The climate favored the cultivation of carrots, turnips and cabbage (the Romans only got to know it after crossing the Alps), as were the onions, garlic, leeks and asparagus they brought with them. Legumes, such as peas and beans, were important for the supply of protein. Many native fruits have been used to provide vitamins – even if the “vitamin” component was not yet known – but the health value of the fruit was known. Apples, pears, cherries and the widespread wild fruit were already used by the Celts. The Romans brought plums from the Middle East with them – and peaches were tasted every now and then, with varying degrees of success depending on the location. It was the same with wine. The local vines were too tart for many Romans; they were used mainly as table grapes. It was preferred to drink sweeter wines from the south, a Mediterranean area with great locations in today’s Italy, France and Greece. Villa Rustica’s herb garden was as well stocked as it is today – most of the herbs in our kitchen come from the Mediterranean. However, the products were not only intended for personal consumption.

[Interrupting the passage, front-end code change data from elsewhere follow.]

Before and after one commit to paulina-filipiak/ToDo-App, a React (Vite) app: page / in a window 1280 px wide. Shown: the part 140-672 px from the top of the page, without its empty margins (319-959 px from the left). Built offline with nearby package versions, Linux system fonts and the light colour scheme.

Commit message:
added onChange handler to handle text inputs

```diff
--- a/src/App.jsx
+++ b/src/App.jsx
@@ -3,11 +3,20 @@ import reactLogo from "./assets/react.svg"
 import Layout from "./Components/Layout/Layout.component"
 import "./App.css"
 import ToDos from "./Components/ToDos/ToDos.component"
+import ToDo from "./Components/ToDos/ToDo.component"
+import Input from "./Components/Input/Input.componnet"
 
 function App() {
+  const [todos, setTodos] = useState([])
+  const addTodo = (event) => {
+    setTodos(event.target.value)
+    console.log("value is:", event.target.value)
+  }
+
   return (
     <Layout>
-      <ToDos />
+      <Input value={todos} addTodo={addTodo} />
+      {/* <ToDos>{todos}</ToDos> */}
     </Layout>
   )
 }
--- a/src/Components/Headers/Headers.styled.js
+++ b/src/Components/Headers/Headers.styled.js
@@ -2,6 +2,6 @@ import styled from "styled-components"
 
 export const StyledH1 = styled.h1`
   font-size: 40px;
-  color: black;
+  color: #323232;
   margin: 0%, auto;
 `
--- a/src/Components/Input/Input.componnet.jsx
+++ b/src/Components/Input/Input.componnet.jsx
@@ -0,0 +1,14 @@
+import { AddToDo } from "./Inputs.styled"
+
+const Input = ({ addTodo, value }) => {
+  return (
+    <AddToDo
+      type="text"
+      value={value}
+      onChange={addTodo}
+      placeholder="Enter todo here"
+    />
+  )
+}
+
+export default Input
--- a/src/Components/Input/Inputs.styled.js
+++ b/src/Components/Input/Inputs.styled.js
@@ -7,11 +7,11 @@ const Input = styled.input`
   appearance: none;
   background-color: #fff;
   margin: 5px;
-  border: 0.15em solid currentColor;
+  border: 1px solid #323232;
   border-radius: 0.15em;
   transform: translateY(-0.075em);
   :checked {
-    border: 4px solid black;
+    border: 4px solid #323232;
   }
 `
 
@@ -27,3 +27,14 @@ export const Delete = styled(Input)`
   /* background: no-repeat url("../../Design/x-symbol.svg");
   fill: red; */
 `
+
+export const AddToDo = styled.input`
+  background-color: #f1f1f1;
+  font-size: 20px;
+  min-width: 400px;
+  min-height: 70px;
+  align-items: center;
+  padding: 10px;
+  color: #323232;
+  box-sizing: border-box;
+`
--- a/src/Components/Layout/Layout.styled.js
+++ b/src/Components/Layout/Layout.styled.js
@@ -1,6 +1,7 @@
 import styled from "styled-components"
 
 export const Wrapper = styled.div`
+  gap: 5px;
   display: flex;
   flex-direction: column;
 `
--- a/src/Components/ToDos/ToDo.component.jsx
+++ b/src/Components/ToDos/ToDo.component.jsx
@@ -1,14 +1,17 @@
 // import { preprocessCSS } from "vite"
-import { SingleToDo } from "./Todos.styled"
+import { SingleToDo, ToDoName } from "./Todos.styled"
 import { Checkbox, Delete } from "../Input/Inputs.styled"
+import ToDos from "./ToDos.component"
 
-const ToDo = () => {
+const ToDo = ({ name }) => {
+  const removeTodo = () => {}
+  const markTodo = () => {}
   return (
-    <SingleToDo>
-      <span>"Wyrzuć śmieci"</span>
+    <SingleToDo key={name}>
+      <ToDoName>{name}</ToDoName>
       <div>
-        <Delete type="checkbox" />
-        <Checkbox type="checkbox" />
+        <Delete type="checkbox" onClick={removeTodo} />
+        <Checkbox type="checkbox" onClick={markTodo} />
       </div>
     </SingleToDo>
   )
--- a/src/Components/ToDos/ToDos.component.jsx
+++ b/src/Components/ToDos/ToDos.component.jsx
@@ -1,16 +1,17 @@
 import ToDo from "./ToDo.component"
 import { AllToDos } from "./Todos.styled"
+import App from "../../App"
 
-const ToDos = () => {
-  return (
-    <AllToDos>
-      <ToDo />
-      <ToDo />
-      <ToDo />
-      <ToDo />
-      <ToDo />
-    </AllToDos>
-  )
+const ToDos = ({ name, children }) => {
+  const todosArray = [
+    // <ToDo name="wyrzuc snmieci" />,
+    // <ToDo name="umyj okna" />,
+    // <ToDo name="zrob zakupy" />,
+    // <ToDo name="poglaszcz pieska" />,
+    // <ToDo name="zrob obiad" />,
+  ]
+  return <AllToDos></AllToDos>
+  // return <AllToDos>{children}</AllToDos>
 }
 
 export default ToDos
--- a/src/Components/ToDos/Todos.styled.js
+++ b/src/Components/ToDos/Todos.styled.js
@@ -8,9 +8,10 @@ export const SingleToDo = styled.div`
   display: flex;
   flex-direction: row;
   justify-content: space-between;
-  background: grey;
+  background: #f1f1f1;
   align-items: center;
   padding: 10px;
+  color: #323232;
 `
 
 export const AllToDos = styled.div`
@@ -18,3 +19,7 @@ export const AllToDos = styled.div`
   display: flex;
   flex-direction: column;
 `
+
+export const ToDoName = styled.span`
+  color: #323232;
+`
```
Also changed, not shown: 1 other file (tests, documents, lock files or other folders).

Everything that could not be cultivated in our climate had to be imported – no Roman wanted to do without olives, especially oil was transported over long distances, as well as lentils, dried figs and spices. Oxen and donkeys (or mules) were kept as draught and transport animals, and horses bred for riders in legions. The horses were a bit smaller than today’s breeds – Norwegian horses are similar to those of that time. It should not be forgotten that, on average, Roman soldiers were slightly smaller than today’s inhabitants. Meat was very popular among the Romans and was initially supplied by pigs, sheep and goats, the latter giving milk for the production of cheese (milk was hardly drunk), as well as wool and leather. The forest was cut down to keep homes warm. There remained free areas that were only suitable as pastures. Therefore, cattle farming became more and more popular – and the eating habits of the Romans had to change. Meat cattle, short-horned breeds (also slightly smaller than today) appeared to be quite well adapted to the climatic conditions north of the Alps. Meat (especially veal), milk for cheese and the desired skin were provided. The addition of concentrated feed was still in its infancy. Think of poultry on such a farm as “loud and tasty”. The farm was inhabited by geese, ducks, chickens and pigeons. The bees were certainly useful, because honey was the only real sweetener apart from concentrated fruit or wine juice. The indigenous Germanic and Celtic peoples were already active in beekeeping – and thanks to honey, trade with the Romans flourished.
Since the army had to be looked after, large amounts of grain could hardly be mowed with a scythe and threshing by hand, so real “machines”, or at least devices powered by draught animals, were used. Good examples are donkey mills, a threshing roller with a man as “ballast” and, of course, a “lawn mower”. The plows of that time did not overturn the ground like today’s equipment, but were already reinforced with iron and had a wheel frame – these are the practical ancestors of modern plows. Heavy work, such as pulling carts, was done almost exclusively by oxen. Although they were slower than horses, they were much more enduring and stronger.